Madeleine Peyroux performs at the Music Center at Strathmore. (Josh Sisk/FTWP)
“The Blue Room”

Kindred spirits: Diana Krall, Norah Jones

Show: Sunday at the Birchmere. Show starts at 7:30 p.m. 703-549-7500. Show is sold out.

Throughout her career, Madeleine Peyroux has blended jazz, country, blues, pop and even folk. On her new album, “The Blue Room,” she seriously synthesizes these and other disparate sounds.

Peyroux was born in Georgia and bred in SoCal, Paris and Brooklyn, and her music has always reflected these diverse environments.

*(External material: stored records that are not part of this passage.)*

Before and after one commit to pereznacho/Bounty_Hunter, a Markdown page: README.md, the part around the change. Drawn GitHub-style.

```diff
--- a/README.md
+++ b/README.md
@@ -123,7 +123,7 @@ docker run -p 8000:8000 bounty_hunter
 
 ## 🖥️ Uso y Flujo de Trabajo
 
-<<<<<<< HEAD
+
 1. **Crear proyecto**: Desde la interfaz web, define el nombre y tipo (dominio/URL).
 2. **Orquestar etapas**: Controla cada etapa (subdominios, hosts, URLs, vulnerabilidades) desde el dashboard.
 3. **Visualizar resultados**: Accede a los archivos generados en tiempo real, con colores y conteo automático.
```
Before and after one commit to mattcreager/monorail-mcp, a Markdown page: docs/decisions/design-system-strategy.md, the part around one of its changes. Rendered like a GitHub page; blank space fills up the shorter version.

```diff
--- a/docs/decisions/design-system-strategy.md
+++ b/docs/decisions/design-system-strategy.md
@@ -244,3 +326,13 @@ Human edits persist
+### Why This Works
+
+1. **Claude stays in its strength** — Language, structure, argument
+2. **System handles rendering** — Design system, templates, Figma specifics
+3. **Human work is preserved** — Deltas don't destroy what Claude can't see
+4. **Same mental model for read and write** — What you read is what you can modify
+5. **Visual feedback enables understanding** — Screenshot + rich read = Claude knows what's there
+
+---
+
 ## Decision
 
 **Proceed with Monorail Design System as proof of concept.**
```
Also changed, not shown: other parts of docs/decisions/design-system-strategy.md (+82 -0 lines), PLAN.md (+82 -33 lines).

The playful, smoky-jazz-club vibe she brings to her songs contains echoes of the deep South, the urban North and even France.

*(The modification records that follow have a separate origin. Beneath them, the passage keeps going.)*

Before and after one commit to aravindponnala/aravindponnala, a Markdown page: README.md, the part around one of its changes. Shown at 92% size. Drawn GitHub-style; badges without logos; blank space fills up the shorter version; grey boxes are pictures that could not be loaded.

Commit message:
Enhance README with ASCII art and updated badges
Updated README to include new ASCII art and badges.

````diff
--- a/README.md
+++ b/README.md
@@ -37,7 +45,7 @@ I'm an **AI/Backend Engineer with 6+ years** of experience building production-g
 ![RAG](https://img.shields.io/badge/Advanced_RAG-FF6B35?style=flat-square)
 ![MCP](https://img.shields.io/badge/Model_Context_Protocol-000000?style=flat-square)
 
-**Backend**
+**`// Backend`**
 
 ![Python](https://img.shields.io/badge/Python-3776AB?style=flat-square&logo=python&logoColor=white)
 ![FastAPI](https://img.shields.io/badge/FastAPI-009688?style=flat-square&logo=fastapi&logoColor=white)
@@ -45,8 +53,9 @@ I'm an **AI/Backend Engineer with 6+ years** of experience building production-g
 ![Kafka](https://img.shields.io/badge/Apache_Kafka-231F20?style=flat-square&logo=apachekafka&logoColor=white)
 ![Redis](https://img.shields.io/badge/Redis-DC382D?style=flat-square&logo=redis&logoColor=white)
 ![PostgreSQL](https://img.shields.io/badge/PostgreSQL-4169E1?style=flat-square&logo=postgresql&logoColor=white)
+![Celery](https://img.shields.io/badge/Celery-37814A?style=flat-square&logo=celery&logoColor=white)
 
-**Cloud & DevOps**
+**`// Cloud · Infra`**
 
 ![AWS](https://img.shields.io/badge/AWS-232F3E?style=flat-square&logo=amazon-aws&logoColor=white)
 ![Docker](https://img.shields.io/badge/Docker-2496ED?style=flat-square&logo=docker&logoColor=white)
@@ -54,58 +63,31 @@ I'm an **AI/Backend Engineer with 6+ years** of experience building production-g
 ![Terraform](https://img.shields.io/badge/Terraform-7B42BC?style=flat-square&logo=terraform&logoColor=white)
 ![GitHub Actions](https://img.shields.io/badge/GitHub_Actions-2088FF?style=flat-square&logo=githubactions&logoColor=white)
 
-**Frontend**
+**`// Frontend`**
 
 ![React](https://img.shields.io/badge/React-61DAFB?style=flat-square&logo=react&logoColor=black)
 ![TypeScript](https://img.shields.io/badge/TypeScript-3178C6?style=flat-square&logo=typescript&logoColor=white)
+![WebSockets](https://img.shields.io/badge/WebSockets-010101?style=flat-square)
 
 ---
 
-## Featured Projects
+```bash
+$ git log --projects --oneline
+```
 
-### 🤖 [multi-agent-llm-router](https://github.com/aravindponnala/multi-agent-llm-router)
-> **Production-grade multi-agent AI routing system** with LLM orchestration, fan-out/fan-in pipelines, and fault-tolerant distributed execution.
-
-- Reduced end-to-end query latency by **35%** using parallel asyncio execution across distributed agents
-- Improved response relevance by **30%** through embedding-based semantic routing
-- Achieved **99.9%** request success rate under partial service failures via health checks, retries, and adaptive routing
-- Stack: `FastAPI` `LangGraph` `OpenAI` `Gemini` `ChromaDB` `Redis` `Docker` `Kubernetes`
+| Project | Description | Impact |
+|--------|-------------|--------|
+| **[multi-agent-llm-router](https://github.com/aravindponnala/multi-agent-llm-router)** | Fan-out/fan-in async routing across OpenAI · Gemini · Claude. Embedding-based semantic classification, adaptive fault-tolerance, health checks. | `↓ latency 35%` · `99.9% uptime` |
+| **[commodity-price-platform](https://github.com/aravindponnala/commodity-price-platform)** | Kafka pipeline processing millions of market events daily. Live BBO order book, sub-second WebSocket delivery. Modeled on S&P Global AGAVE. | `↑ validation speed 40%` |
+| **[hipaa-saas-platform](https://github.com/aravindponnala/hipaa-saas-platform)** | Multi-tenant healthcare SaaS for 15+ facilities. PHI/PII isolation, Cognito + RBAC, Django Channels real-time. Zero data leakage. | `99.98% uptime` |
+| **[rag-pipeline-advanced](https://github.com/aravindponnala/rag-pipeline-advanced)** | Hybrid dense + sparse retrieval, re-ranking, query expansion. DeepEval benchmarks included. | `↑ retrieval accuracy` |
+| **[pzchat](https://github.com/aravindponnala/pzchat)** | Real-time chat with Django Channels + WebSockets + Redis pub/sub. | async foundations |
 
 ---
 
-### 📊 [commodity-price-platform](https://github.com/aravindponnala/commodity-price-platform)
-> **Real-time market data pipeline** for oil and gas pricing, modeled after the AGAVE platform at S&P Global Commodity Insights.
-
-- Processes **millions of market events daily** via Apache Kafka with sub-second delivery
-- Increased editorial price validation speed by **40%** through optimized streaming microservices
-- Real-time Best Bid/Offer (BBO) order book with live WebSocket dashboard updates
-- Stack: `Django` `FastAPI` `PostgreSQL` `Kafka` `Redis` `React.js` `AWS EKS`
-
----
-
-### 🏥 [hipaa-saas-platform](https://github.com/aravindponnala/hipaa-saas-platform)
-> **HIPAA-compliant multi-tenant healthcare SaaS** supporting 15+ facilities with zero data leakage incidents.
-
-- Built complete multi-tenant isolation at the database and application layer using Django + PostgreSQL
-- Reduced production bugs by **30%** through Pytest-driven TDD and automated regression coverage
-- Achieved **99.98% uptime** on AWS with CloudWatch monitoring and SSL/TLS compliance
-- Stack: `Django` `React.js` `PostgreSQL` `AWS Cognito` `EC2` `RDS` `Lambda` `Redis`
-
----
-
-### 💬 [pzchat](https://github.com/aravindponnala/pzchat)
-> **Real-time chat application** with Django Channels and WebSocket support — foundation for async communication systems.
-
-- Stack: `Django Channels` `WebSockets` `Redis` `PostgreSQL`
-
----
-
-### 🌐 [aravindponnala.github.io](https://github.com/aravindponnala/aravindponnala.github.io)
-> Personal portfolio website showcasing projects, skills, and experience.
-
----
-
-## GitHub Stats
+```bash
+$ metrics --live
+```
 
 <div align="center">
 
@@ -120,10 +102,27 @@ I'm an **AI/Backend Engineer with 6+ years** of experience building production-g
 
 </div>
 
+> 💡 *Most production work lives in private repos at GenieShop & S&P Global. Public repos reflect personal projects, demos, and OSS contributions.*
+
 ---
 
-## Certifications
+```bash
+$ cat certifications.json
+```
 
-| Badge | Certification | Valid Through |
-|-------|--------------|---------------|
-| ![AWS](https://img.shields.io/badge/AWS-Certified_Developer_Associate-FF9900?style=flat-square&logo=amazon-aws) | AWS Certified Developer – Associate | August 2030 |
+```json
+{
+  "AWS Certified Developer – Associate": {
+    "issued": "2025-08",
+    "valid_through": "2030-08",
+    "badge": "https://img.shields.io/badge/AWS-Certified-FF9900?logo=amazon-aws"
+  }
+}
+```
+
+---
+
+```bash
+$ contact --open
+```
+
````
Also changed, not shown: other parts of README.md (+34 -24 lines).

Peyroux’s musical accomplice is producer Larry Klein, the estimable bassist noted for his work with ex-wife Joni Mitchell, Peter Gabriel and the late Warren Zevon. For this project, Klein approached Peyroux with the idea of re­imagining “Modern Sounds in Country and Western Music,” Ray Charles’s legendary 1962 meeting of R&B, blues, jazz and country.

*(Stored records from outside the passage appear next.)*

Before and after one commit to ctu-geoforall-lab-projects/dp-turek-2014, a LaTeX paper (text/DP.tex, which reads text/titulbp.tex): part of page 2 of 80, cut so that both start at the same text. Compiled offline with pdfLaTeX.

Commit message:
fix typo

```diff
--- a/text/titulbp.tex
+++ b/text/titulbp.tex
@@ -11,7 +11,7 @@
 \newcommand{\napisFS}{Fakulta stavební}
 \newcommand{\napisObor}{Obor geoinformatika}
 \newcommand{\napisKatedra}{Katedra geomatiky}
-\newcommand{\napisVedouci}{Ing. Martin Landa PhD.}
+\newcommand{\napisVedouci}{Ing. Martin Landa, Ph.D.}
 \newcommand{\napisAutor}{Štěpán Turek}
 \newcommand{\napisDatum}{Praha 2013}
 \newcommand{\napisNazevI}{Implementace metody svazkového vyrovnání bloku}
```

For “The Blue Room,” though, singer and producer didn’t just parrot Charles; they extended the concept. There are some “Modern Sounds” staples here, most notably a bluesy turn on “I Can’t Stop Loving You,” a steamy and mournful “You Don’t Know Me” and a grinding take on “Bye Bye Love.” But Peyroux and Klein also seamlessly included Randy Newman’s “Guilty” and Zevon’s “Desperadoes Under the Eaves” as well as a jaunty cover of Buddy Holly’s “Changing All Those Changes.”

The album’s sole lowlight is a dirge-like take on John Hartford’s “Gentle on My Mind.” Otherwise, “The Blue Room” crackles with energy and musical tension, and stands as Peyroux’s most accomplished, mature work to date.

Jeff Wisser